On Jan. 18, Carlos Solis IV died in a crash of his 2002 Honda Accord. Metal from the driver's side airbag struck him in the neck, according to a police report cited in a lawsuit filed by Solis' family. When Solis bought the vehicle in April 2014 at a used-car dealership near Houston, neither Honda nor the dealer notified him that it had been recalled in 2011 for suspect Takata airbag inflators. Solis' car was again recalled last June, but when he crashed last month, Honda still hadn't mailed him his recall notice.
Solis' death is under investigation in Texas, but it seems clear that the U.S. auto recall system failed him, as it has failed others before.
Ensuring against safety defects over the lifetime of machinery as complex as an automobile is difficult. But some basics are already established.

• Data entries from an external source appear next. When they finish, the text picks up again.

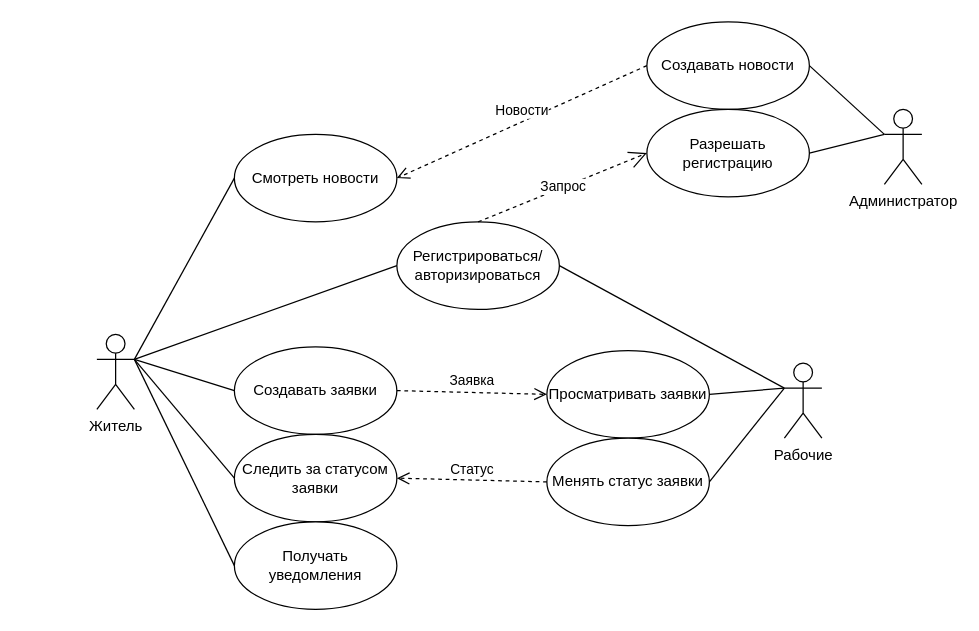
ArthurDavletov/ufanet_practice_zheu keeps this draw.io diagram as diagrams/use_case_diagram.drawio. Above is the earlier version. Source tidied: cells renumbered, new cells numbered last; positions are measured from the earlier drawing's top-left corner, leaving out a move shared by most shapes. Both pictures are drawn from the tidied source at 125%, with x=0, y=0 at pixel (96, 21). Pictures stored in the file or linked from it are replaced by grey dashed boxes.
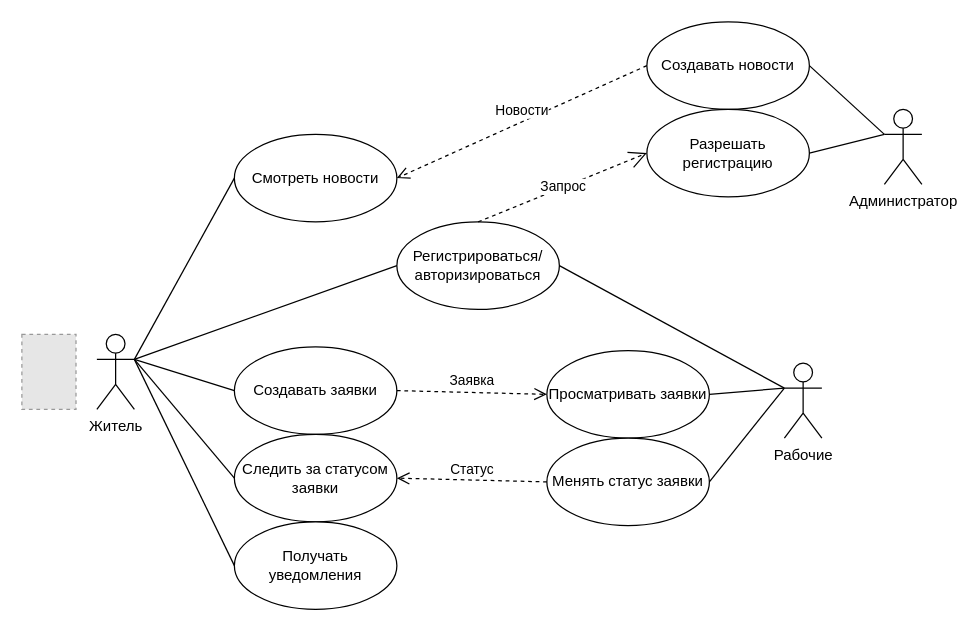
Above is the later version.

Commit message (it also covers changes not shown here):
Небольшой рефакторинг

What changed in the source:
```diff
@@
+    <mxCell id="28" style="fillColor=#E6E6E6;strokeColor=#999999;dashed=1;verticalLabelPosition=bottom;labelBackgroundColor=default;verticalAlign=top;" parent="1" vertex="1">
+      <mxGeometry x="-60" y="250" width="43.3" height="60" as="geometry" />
+    </mxCell>
```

Automakers are responsible to make safe autos and, as safety flaws are discovered, to design and build replacement parts. They also must notify affected owners and ensure that repairs are made.
New-vehicle dealerships are responsible for repairing recalled autos.
Vehicle owners who are notified are responsible for getting their recalled vehicles fixed, for free, at brand dealerships.
And regulators must detect systemic safety flaws and ensure that affected vehicles are recalled and repaired.
The existing recall system protects U.S. consumers most of the time. But it misses too many defects. It has holes, especially after original owners sell their vehicles. Recall completion rates vary widely. The notification letters automakers send to owners rarely have a follow-up mechanism to verify receipt.
An inadequate patchwork regulates the obligations of fleet operators, used-car dealers, regulators and even consumers. The system fails to assure that the owner of every recalled vehicle is notified and that repairs are made.
Big hurdles must be overcome before the industry can achieve 100 percent recall notification and 100 percent repair. Some steps are easier, such as improving a federal website listing vehicle recalls. Others require policy changes. For example: Should vehicles be required to have all recall repairs made before they are registered or resold?
Automakers and new- and used-car dealers want more effective recalls, but they are reluctant to take on new burdens.
The ongoing recall of Takata airbags in 14 million U.S. vehicles, plagued by a shortage of replacement parts for months, undercuts consumer confidence in auto safety. It highlights the shortcomings of today's recall system.
It's time for the auto industry to use its lobbying muscle to push for comprehensive reform legislation.
There must be no more cases like that of Carlos Solis.